* **Problem requirements**
Go through the data below and work out how many lines contain "html"; the answer is the number alone.

* **Supplied material**
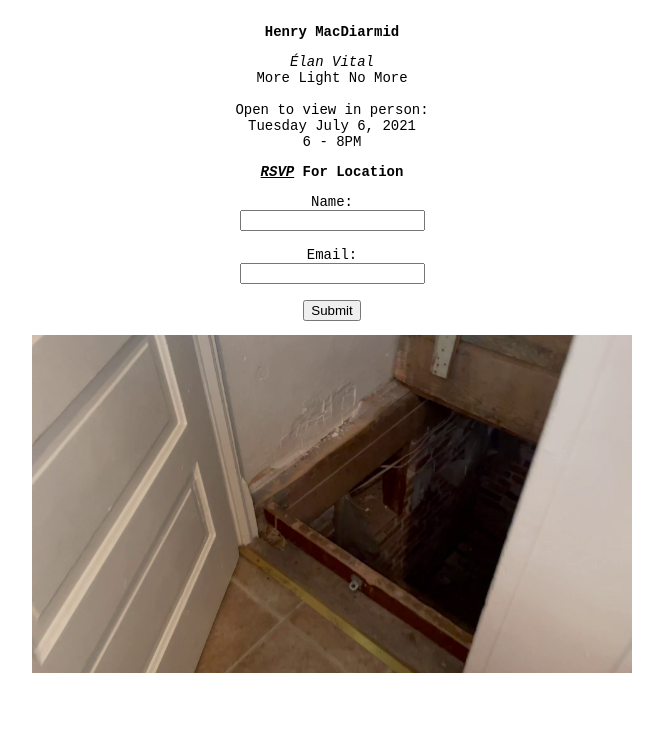
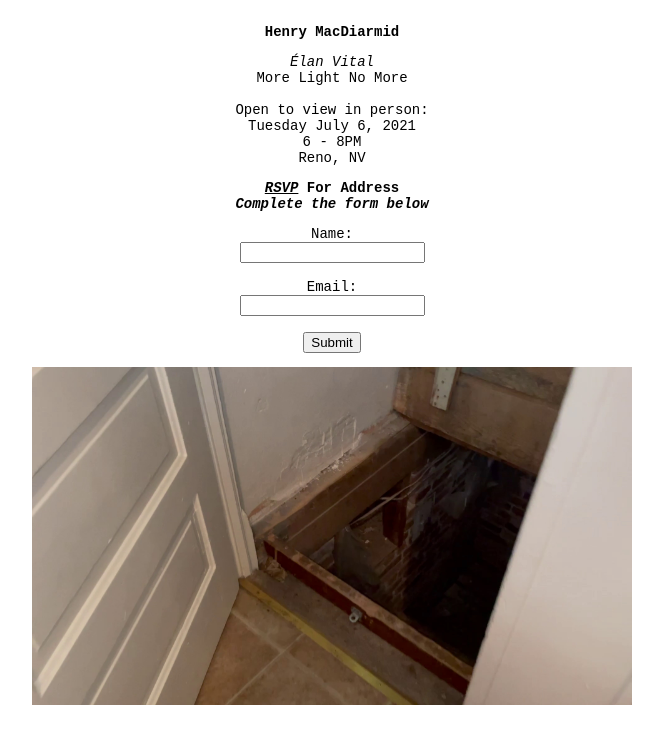
Before and after one commit to dimraidcamyrneh/more-light-no-more, a plain HTML site: page rsvp.html in a window 1280 px wide. Shown: the whole page, without its empty margins (308-971 px from the left). Drawn offline with Linux system fonts and the light colour scheme.

Commit message:
RSVP update

```diff
--- a/rsvp.html
+++ b/rsvp.html
@@ -18,8 +18,10 @@
 
         Open to view in person:<br>
         Tuesday July 6, 2021<br>
-        6 - 8PM</p>
-    <h2><i><u>RSVP</u></i> For Location<br></h2>
+        6 - 8PM<br>
+        Reno, NV</p>
+    <h2><i><u>RSVP</u></i> For Address<br>
+    <i>Complete the form below</i></h2>
     <form id="my-form"
   action="https://formspree.io/f/mrgrlazr"
   method="POST">
```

* **Result for this task**
3